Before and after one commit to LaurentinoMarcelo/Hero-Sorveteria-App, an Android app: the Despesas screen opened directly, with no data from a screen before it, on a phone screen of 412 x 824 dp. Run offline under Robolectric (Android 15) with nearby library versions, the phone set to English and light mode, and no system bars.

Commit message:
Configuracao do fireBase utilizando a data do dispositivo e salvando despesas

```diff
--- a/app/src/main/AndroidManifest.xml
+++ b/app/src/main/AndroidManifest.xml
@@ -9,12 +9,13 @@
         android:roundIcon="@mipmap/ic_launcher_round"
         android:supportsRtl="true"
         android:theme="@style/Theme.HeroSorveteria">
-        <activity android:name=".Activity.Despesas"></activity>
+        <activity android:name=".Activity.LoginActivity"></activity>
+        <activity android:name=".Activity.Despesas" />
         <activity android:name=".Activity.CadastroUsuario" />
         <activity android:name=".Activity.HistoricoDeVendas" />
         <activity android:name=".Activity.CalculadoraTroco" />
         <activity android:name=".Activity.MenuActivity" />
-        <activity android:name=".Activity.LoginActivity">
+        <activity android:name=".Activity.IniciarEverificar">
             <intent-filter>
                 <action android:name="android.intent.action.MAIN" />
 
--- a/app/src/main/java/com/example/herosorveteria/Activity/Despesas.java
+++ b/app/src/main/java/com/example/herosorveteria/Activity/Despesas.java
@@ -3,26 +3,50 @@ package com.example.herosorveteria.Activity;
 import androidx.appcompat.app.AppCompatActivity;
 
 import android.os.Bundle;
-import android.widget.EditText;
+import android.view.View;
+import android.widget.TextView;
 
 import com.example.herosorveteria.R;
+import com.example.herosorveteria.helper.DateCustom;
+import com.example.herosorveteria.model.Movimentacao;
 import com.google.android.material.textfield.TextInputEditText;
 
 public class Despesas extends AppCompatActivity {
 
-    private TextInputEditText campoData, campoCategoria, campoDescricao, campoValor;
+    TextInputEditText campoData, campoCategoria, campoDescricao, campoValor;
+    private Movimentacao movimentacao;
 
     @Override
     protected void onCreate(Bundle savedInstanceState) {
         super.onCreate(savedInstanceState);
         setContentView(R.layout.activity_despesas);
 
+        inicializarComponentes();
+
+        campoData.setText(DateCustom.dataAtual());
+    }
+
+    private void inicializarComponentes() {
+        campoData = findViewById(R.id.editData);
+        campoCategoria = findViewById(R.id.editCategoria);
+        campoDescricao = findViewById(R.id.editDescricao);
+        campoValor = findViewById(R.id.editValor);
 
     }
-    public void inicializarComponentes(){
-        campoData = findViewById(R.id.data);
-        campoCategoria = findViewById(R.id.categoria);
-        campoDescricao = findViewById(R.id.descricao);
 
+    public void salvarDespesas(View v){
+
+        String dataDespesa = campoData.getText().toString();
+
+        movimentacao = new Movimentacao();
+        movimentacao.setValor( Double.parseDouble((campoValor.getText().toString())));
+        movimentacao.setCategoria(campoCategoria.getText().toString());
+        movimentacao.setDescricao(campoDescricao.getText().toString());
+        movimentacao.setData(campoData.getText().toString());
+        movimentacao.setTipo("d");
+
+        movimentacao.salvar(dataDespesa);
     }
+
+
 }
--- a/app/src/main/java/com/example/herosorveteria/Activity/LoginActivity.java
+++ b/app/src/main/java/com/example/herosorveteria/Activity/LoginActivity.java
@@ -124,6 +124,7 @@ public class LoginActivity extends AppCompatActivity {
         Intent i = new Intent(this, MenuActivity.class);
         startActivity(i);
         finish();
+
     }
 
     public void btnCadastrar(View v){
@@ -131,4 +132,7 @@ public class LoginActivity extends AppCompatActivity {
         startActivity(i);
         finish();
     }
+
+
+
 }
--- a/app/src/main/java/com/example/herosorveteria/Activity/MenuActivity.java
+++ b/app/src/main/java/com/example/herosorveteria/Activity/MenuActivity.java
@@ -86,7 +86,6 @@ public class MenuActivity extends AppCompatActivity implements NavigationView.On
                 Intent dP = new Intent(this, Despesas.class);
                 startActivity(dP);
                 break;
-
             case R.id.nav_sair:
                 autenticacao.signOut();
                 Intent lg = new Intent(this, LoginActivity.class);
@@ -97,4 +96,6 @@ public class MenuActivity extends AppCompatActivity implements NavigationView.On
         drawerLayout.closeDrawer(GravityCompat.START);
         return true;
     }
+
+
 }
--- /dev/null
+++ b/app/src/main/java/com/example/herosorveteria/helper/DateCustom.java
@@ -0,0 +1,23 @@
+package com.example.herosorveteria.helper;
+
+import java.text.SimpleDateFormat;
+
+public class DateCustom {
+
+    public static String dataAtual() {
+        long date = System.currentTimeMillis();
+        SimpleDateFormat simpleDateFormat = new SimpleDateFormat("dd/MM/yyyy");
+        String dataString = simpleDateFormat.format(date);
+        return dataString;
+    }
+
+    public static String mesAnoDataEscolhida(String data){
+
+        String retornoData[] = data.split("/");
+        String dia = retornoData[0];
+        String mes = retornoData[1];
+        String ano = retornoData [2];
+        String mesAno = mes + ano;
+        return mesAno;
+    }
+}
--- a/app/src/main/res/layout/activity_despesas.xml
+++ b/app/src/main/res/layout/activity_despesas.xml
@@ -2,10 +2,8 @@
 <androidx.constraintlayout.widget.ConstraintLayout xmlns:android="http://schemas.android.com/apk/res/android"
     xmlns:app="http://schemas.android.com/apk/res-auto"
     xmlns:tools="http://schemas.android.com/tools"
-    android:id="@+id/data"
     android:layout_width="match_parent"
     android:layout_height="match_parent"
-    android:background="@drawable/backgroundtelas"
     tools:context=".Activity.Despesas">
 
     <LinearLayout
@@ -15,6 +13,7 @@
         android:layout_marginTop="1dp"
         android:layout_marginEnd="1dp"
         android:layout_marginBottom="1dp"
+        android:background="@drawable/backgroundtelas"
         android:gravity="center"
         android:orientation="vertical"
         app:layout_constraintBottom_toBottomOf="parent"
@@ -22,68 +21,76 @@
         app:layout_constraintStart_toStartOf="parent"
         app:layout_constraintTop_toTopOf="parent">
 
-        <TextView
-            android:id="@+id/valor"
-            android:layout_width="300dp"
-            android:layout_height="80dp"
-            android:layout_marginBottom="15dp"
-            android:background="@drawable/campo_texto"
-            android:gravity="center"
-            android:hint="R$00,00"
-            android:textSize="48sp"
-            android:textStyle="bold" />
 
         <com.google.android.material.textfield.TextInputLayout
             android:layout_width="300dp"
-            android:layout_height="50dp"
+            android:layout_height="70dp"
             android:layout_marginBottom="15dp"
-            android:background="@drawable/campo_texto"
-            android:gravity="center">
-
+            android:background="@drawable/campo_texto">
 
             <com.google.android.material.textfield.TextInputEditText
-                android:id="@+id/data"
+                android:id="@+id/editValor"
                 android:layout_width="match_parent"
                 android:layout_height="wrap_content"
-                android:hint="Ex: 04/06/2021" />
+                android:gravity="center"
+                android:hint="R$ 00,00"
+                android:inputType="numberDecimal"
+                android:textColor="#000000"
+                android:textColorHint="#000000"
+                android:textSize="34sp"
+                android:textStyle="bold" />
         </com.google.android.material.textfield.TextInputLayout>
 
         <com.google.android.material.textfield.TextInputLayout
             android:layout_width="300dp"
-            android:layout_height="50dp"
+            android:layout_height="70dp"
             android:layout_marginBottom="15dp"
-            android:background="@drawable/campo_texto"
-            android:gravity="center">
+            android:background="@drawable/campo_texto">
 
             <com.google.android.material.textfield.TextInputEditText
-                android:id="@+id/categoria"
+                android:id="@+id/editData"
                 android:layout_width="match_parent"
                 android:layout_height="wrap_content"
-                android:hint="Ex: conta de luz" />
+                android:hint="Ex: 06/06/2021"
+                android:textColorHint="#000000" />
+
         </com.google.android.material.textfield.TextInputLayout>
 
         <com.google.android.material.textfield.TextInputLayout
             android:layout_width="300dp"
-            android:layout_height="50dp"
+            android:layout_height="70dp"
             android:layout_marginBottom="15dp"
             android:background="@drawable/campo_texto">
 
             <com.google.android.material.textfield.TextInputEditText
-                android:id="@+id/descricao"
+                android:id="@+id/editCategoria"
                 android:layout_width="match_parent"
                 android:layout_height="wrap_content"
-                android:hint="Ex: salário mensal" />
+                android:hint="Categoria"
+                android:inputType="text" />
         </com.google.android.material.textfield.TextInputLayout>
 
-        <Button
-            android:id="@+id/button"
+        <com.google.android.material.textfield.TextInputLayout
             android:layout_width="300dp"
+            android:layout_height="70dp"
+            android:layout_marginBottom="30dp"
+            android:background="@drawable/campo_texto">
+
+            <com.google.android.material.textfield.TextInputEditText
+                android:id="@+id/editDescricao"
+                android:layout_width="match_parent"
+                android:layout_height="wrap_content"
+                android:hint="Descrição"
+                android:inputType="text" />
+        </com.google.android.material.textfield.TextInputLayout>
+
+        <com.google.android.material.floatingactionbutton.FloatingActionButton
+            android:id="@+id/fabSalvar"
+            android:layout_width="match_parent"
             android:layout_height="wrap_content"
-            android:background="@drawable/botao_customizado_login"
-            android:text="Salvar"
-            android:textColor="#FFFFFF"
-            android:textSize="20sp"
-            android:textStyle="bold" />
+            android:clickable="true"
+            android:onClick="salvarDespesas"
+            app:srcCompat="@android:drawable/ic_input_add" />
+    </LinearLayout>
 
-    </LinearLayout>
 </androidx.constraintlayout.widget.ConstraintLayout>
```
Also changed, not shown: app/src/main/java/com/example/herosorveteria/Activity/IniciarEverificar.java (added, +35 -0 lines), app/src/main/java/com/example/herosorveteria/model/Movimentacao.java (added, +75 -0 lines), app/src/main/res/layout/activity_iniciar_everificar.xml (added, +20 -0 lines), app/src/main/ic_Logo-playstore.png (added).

## Required work
Look over the records above and copy each line that includes the string "center".

## Your response
         android:gravity="center"
-            android:gravity="center"
-            android:gravity="center">
+                android:gravity="center"
-            android:gravity="center">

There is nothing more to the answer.